Stephen goes through a lot of headphones, apparently. He had three defective pair of Skullcandy earbuds to return, so he complained about them and got return authorizations for all three. He sent them back using the mailing labels Skullcandy had given him. Unfortunately, he didn’t stick all three mailing labels on the outside of the box, and now Skullcandy says that means they’ll only replace one of them. [More]
After years of buying electronics from Newegg, Consumerist reader Willie says he won’t be doing business with the e-tailer in the future because of the way his friend was treated by the company. [More]
A. got a Roku as a gift, and thought that it would keep working for a while. No… not really. It didn’t work from the start. He called tech support, who authorized an exchange for a working unit. What they failed to do was explain that “exchange” meant that they needed the old one back. His girlfriend tossed it out in the interim. No broken Roku? No replacement Roku.
Sean bought four identical hard drives from Newegg. These adorable quadruplets went into a new RAID enclosure, but the fourth one wouldn’t fit. It had some impact damage. He returned it to Newegg for a replacement, and learned that (according to them) he had never purchased any such hard drive from them, and he was clearly trying to scam a free hard drive. Which is weird, what with him just ordering this drive from them a few days before.
Gary’s friend’s laptop didn’t have a catastrophic flaw or anything. But its wireless Internet connection was slower than it should have been, indicating a possible problem with the wireless card. So he packed it up and sent it back to Newegg to exchange for a new one. Newegg’s RMA department decided there was nothing wrong with the machine and sent it right back. Gary advised his friend to initiate a chargeback on the transaction on his American Express card and refused to accept the laptop’s shipment back to him. Newegg responded by blocking his account, evidently not wanting his business anymore.
One would think that Newegg, beloved electronics supplier to the world’s geeks wouldn’t have a problem with customers installing different operating systems on their systems after delivery. Heck, they should expect it. Which is why Norma was surprised when she returned her new Thinkpad that had a glitchy display after only three days, and Newegg refused the RMA. Why? Well, she had installed Linux Mint on it, which voids the Newegg return policy for computers. Update: Newegg tells us that, oops, this was all a terrible mistake.

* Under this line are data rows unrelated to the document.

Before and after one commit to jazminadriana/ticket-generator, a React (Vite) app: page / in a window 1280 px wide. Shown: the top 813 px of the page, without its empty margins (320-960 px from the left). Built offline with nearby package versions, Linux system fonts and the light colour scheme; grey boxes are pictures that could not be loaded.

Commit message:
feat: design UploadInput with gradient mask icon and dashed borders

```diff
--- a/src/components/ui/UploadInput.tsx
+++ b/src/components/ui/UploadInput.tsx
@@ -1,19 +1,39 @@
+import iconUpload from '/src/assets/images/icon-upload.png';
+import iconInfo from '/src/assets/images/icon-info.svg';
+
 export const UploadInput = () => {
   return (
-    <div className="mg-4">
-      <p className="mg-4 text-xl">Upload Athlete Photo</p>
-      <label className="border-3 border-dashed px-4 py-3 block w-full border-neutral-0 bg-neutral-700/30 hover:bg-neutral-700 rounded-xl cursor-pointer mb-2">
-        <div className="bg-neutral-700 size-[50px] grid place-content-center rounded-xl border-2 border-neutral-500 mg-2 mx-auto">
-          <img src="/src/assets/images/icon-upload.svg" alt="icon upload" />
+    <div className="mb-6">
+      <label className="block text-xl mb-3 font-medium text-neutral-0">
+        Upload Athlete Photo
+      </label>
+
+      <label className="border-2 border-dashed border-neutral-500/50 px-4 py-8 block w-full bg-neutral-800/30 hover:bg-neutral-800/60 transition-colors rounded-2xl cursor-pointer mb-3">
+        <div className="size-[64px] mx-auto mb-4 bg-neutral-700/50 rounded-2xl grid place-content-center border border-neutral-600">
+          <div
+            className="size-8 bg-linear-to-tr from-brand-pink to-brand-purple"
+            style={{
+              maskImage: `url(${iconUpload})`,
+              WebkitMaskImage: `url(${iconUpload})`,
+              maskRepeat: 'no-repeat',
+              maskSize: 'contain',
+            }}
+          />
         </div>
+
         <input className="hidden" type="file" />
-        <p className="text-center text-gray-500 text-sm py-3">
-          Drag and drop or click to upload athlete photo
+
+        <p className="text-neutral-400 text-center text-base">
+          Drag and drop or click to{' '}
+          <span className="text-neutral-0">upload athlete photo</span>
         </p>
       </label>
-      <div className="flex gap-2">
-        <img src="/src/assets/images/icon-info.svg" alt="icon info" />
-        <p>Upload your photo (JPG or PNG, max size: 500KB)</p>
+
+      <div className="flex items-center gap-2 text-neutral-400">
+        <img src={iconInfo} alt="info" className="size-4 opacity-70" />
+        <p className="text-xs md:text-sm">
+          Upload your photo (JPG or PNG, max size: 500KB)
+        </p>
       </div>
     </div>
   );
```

Richard just wants a working tablet. He’s sent his Asus Transformer in for repair seven separate times. It’s usually for variations of the same issue, but Asus’s records disagree. Handy, because those different service records mean that as far as Asus is concerned, the tablet hasn’t come in over and over for the same issue, and doesn’t need to be replaced.
Reader Chris may have found the answer to the U.S. Postal Service’s woes: they just need to convince gadget maker Corsair to bring all of their warranty return business over there. A recent return had Chris sending enough incorrect items back and forth via UPS to Corsair that the shipping bills now exceed the original cost of the headset. At this rate, they could single-handedly bail out the Postal Service.
Marsha and her fianc√© have a long-distance relationship right now. Normally, that wouldn’t be relevant, but that it means that by the time he bought an Archos Android tablet for her, configured it, and sent it to her on the other end of the country, she was past the ten-day return window Staples allows. When her tablet wouldn’t connect to the Internet, she had to turn to Archos for a warranty replacement. But instead of grabbing a tablet for her from the “refurbished and restored” pile, they grabbed one for her from the “scratched, dirty, and full of porn” pile.